The ultimate protection for cards is the magnetic case, which is a hard case that completely encapsulates your card. These are more expensive and are usually limited to autographed or otherwise rare cards, especially ones that you plan to have graded.
To check the current price and Availability of Ultra-Pro Top Loaders, click here to view them on Amazon.
Divide Cards in Boxes
The last thing to do before dealing with the card boxes is to use dividers within the boxes. Once again, this is something you’ll want to invest in for your collection because sets and teams will be even harder to keep track of as your collection grows.
Dividers can also be used to separate common cards from rares and, the best kind, chromatic cards. While you may be able to keep track of which box a card is in, most card boxes can hold hundreds or thousands of cards so dividers are necessary to save time.
Binders are another useful and cheap option to store your collection with a few differences. Most of the time, binders allow you to see cards in pages without having to pull any out and have sleeves to put the cards in.
It’s still a good idea to put a “penny sleeve” on your cards before sliding them in place, but binders are also very limited. Card boxes come in all kinds of shapes and sizes to hold multiple types of cards and protective covers.
Binders are a one-size-fits-all storage, which means magnetic cases and sometimes toploaders won’t fit. On top of that, binders usually hold significantly less cards which means you’ll probably have more binders that take up more space in the long run.
Still, they’re a good option for anyone that’s just starting their collection or if you want to store a specific set separately from the cards in a box.
Organize and Store the Card Boxes
While not nearly as complex as organizing the collection itself, it’s still important to decide how you plan to organize your boxes. Like the dividers, you might want to have one box dedicated solely to rares, chromes, or autographs while the commons are all to themselves.
Keep in mind that baseball cards are just a thicker paper at the end of the day, which means they’re susceptible to aging and moisture. If you truly plan to protect your collection, it’s a good idea to have climate-controlled storage to avoid humidity-related damages.
Magnetic cases are a lot better about keeping cards safe, which is why they’re so useful for special cards, but the other sleeves don’t do much to stop temperature or natural age. Air control is pretty much your best friend to keep a collection safe.
To check the current price and availability of Ultra-Pro Magnetic Card Holders, click here to view it on Amazon.
Label Your Boxes
The last step that might not seem useful to some is to label your boxes. If you’ve only got enough cards in your collection for a couple boxes, labels may not seem necessary but what about when your collection grows?

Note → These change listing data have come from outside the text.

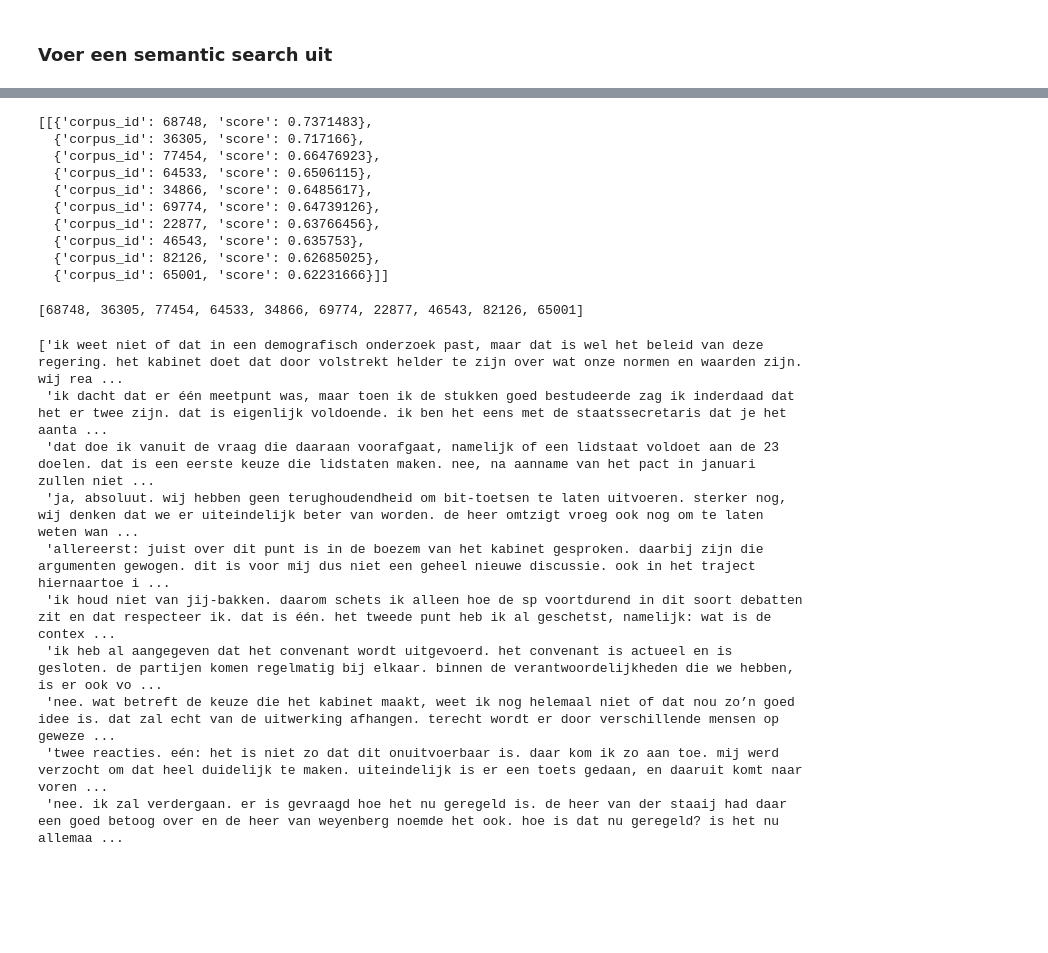
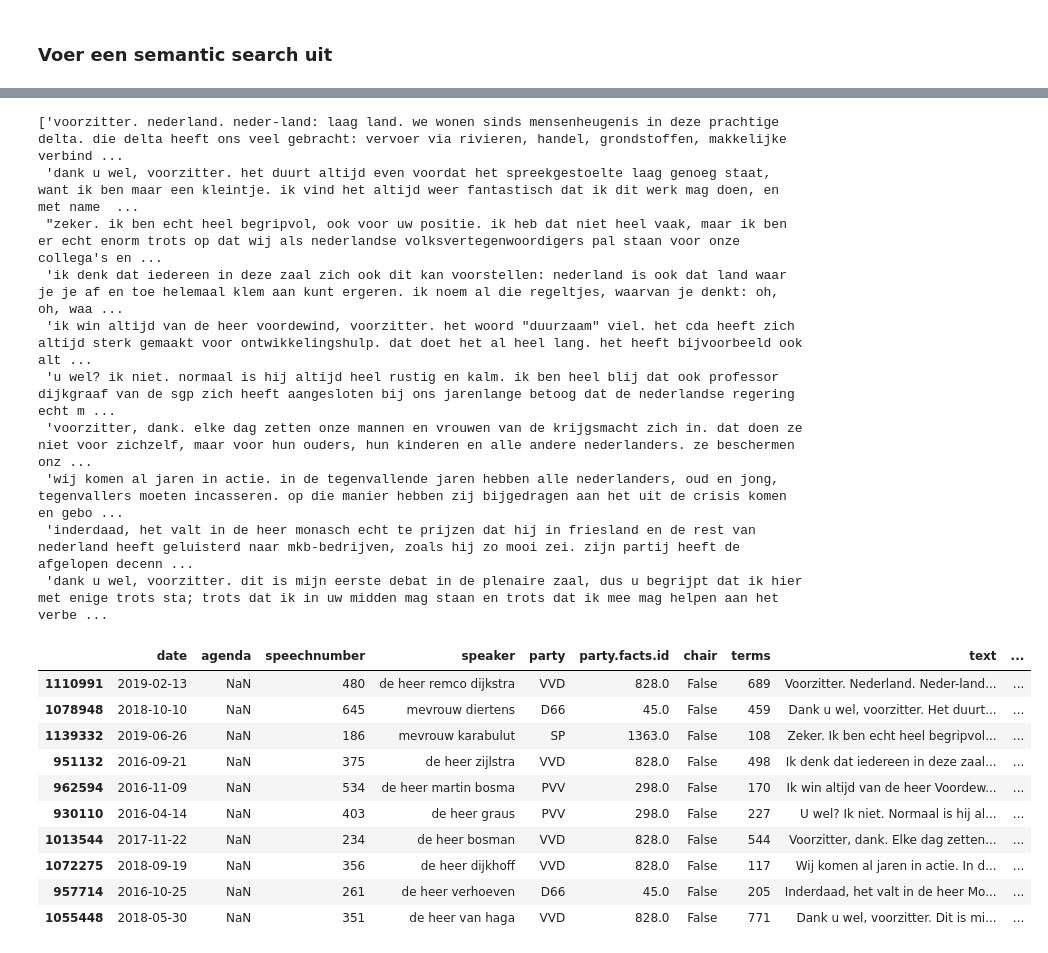
Before and after one commit to longhowlam/kamer_debatten, a Jupyter notebook: tweede_kamer_sentence_BERT.ipynb, the cells around one changed output, grey strips where cells are left out. Drawn from its saved outputs; the diff is of its cells as text; code cells hidden in the pictures; blank space fills up the shorter version.

```diff
--- a/tweede_kamer_sentence_BERT.ipynb
+++ b/tweede_kamer_sentence_BERT.ipynb
@@ -61,7 +65,7 @@ with open('kamer_BERT_embeddings.pkl', "wb") as fOut:
 #Load sentences & embeddings from disc
 with open('kamer_BERT_embeddings.pkl', "rb") as fIn:
     stored_data = pickle.load(fIn)
-    sentences = stored_data['sentences']
+    speeches = stored_data['sentences']
     sentence_embeddings = stored_data['embeddings']
 # %% [markdown]
 ### Voer een semantic search uit
@@ -70,3 +72,27 @@ tt = "doe eens normaal "
+# %%
+tt = """
+We zijn een klein land van 17 miljoen mensen, dat groot is geworden door
+samenwerking in onze gezamenlijke strijd tegen het water, door onze handelsgeest
+en onze openheid naar de wereld en door onze gemeenschapszin, die mensen
+hier een veilig thuis bood. Ons land is al eeuwenlang een plek waar mensen
+met verschillende religieuze en culturele achtergronden en botsende politieke
+overtuigingen vreedzaam met elkaar samenleven. Waar democratie en recht altijd
+het laatste woord hebben.
+Het zijn precies die waarden en tradities die nu onder druk staan. De crises van
+de afgelopen jaren hebben veel Nederlanders bezorgd en onzeker gemaakt, door
+het verlies aan zekerheid, de vrees voor terreur en een toenemend gebrek aan
+respect en saamhorigheid. In de ik-samenleving van vandaag hebben we onvoldoende besef van het belang van gedeelde waarden en de onderlinge spelregels
+die nodig zijn om met elkaar samen te leven. We zijn te veel gaan geloven in een
+vrijheid zonder verantwoordelijkheid, in een wereld van rechten zonder plichten.
+De voorbeelden zien we dagelijks om ons heen. Op internet en social media is de
+vrijheid van meningsuiting voor sommigen vooral een vrijbrief voor beledigen en
+kwetsen. Op straat tarten en treiteren jongeren uit verveling toevallige passanten
+en agenten. Maar het gebrek aan waarden en normen zien we ook bij roekeloze
+bankiers, sjoemelende multinationals of graaiende bestuurders, die het eigenbelang
+boven het algemeen belang stelden. Of bij politici die bewust te grote beloftes doen
+om vier jaar later doodleuk sorry te zeggen.
+Ondertussen roept de moeizame integratie van
+"""
 # %%
 query_embedding = modelML.encode(tt, convert_to_tensor=True)
 topmatches = util.semantic_search(query_embedding, sentence_embeddings)
@@ -73,31 +111,28 @@ topmatches = util.semantic_search(query_embedding, sentence_embeddings)
-# %%
-topmatches
-# %% [output]
-[[{'corpus_id': 68748, 'score': 0.7371483},
-  {'corpus_id': 36305, 'score': 0.717166},
-  {'corpus_id': 77454, 'score': 0.66476923},
-  {'corpus_id': 64533, 'score': 0.6506115},
-  {'corpus_id': 34866, 'score': 0.6485617},
-  {'corpus_id': 69774, 'score': 0.64739126},
-  {'corpus_id': 22877, 'score': 0.63766456},
-  {'corpus_id': 46543, 'score': 0.635753},
-  {'corpus_id': 82126, 'score': 0.62685025},
-  {'corpus_id': 65001, 'score': 0.62231666}]]
 # %%
 top_textst = [ idx['corpus_id']  for idx in topmatches[0]]
-top_textst
+[speeches[i] for i in top_textst]
 # %% [output]
-[68748, 36305, 77454, 64533, 34866, 69774, 22877, 46543, 82126, 65001]
+['voorzitter. nederland. neder-land: laag land. we wonen sinds mensenheugenis in deze prachtige delta. die delta heeft ons veel gebracht: vervoer via rivieren, handel, grondstoffen, makkelijke verbind ...
+ 'dank u wel, voorzitter. het duurt altijd even voordat het spreekgestoelte laag genoeg staat, want ik ben maar een kleintje. ik vind het altijd weer fantastisch dat ik dit werk mag doen, en met name  ...
+ "zeker. ik ben echt heel begripvol, ook voor uw positie. ik heb dat niet heel vaak, maar ik ben er echt enorm trots op dat wij als nederlandse volksvertegenwoordigers pal staan voor onze collega's en ...
+ 'ik denk dat iedereen in deze zaal zich ook dit kan voorstellen: nederland is ook dat land waar je je af en toe helemaal klem aan kunt ergeren. ik noem al die regeltjes, waarvan je denkt: oh, oh, waa ...
+ 'ik win altijd van de heer voordewind, voorzitter. het woord "duurzaam" viel. het cda heeft zich altijd sterk gemaakt voor ontwikkelingshulp. dat doet het al heel lang. het heeft bijvoorbeeld ook alt ...
+ 'u wel? ik niet. normaal is hij altijd heel rustig en kalm. ik ben heel blij dat ook professor dijkgraaf van de sgp zich heeft aangesloten bij ons jarenlange betoog dat de nederlandse regering echt m ...
+ 'voorzitter, dank. elke dag zetten onze mannen en vrouwen van de krijgsmacht zich in. dat doen ze niet voor zichzelf, maar voor hun ouders, hun kinderen en alle andere nederlanders. ze beschermen onz ...
+ 'wij komen al jaren in actie. in de tegenvallende jaren hebben alle nederlanders, oud en jong, tegenvallers moeten incasseren. op die manier hebben zij bijgedragen aan het uit de crisis komen en gebo ...
+ 'inderdaad, het valt in de heer monasch echt te prijzen dat hij in friesland en de rest van nederland heeft geluisterd naar mkb-bedrijven, zoals hij zo mooi zei. zijn partij heeft de afgelopen decenn ...
+ 'dank u wel, voorzitter. dit is mijn eerste debat in de plenaire zaal, dus u begrijpt dat ik hier met enige trots sta; trots dat ik in uw midden mag staan en trots dat ik mee mag helpen aan het verbe ...
-# %%
-[speeches[i] for i in top_textst]
-# %% [output]
-['ik weet niet of dat in een demografisch onderzoek past, maar dat is wel het beleid van deze regering. het kabinet doet dat door volstrekt helder te zijn over wat onze normen en waarden zijn. wij rea ...
- 'ik dacht dat er één meetpunt was, maar toen ik de stukken goed bestudeerde zag ik inderdaad dat het er twee zijn. dat is eigenlijk voldoende. ik ben het eens met de staatssecretaris dat je het aanta ...
- 'dat doe ik vanuit de vraag die daaraan voorafgaat, namelijk of een lidstaat voldoet aan de 23 doelen. dat is een eerste keuze die lidstaten maken. nee, na aanname van het pact in januari zullen niet ...
- 'ja, absoluut. wij hebben geen terughoudendheid om bit-toetsen te laten uitvoeren. sterker nog, wij denken dat we er uiteindelijk beter van worden. de heer omtzigt vroeg ook nog om te laten weten wan ...
- 'allereerst: juist over dit punt is in de boezem van het kabinet gesproken. daarbij zijn die argumenten gewogen. dit is voor mij dus niet een geheel nieuwe discussie. ook in het traject hiernaartoe i ...
- 'ik houd niet van jij-bakken. daarom schets ik alleen hoe de sp voortdurend in dit soort debatten zit en dat respecteer ik. dat is één. het tweede punt heb ik al geschetst, namelijk: wat is de contex ...
- 'ik heb al aangegeven dat het convenant wordt uitgevoerd. het convenant is actueel en is gesloten. de partijen komen regelmatig bij elkaar. binnen de verantwoordelijkheden die we hebben, is er ook vo ...
- 'nee. wat betreft de keuze die het kabinet maakt, weet ik nog helemaal niet of dat nou zo’n goed idee is. dat zal echt van de uitwerking afhangen. terecht wordt er door verschillende mensen op geweze ...
- 'twee reacties. eén: het is niet zo dat dit onuitvoerbaar is. daar kom ik zo aan toe. mij werd verzocht om dat heel duidelijk te maken. uiteindelijk is er een toets gedaan, en daaruit komt naar voren ...
- 'nee. ik zal verdergaan. er is gevraagd hoe het nu geregeld is. de heer van der staaij had daar een goed betoog over en de heer van weyenberg noemde het ook. hoe is dat nu geregeld? is het nu allemaa ...
+# %%
+recente_speeches.iloc[top_textst]
+# %% [output]
+|  | date | agenda | speechnumber | speaker | party | party.facts.id | chair | terms | text | ... |
+| 1110991 | 2019-02-13 | NaN | 480 | de heer remco dijkstra | VVD | 828.0 | False | 689 | Voorzitter. Nederland. Neder-land... | ... |
+| 1078948 | 2018-10-10 | NaN | 645 | mevrouw diertens | D66 | 45.0 | False | 459 | Dank u wel, voorzitter. Het duurt... | ... |
+| 1139332 | 2019-06-26 | NaN | 186 | mevrouw karabulut | SP | 1363.0 | False | 108 | Zeker. Ik ben echt heel begripvol... | ... |
+| 951132 | 2016-09-21 | NaN | 375 | de heer zijlstra | VVD | 828.0 | False | 498 | Ik denk dat iedereen in deze zaal... | ... |
+| 962594 | 2016-11-09 | NaN | 534 | de heer martin bosma | PVV | 298.0 | False | 170 | Ik win altijd van de heer Voordew... | ... |
+| 930110 | 2016-04-14 | NaN | 403 | de heer graus | PVV | 298.0 | False | 227 | U wel? Ik niet. Normaal is hij al... | ... |
+| 1013544 | 2017-11-22 | NaN | 234 | de heer bosman | VVD | 828.0 | False | 544 | Voorzitter, dank. Elke dag zetten... | ... |
+| 1072275 | 2018-09-19 | NaN | 356 | de heer dijkhoff | VVD | 828.0 | False | 117 | Wij komen al jaren in actie. In d... | ... |
+| 957714 | 2016-10-25 | NaN | 261 | de heer verhoeven | D66 | 45.0 | False | 205 | Inderdaad, het valt in de heer Mo... | ... |
+| 1055448 | 2018-05-30 | NaN | 351 | de heer van haga | VVD | 828.0 | False | 771 | Dank u wel, voorzitter. Dit is mi... | ... |
```
Also changed, not shown: parts of 9 cells of this notebook.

Once you’ve gathered cards for a few years or even decades, you’ll have an expansive assortment of boxes and cases. It’s easy to keep track of 2 boxes, but what about 10? Instead of having to open each one, labels save time.
You can either purchase adhesive labels and fill them in or write a label with a marker. Either way, putting a lasting label on each box can help. If the box is full of commons you might just write “commons,” or if it’s all cards of one team you could label it with that team name.
You’ve probably spent years amassing a baseball collection worthy of flaunting, so why wouldn’t you want to make sure that your cards are protected and organized properly? Hopefully by this point you have a better understanding of how to go about that.
To recap, you should start by deciding on an order that makes sense to you. The personal factor is important, because everyone organizes things differently based on how they think. Once you’ve got your order, it will help you create or join a database for your cards.
The last step is to simply protect and store your cards, which can be done with a sleeve, toploader, or magnetic cases for the rarest of your collection. At the end of the day, you should be able to preserve your newly organized baseball card collection!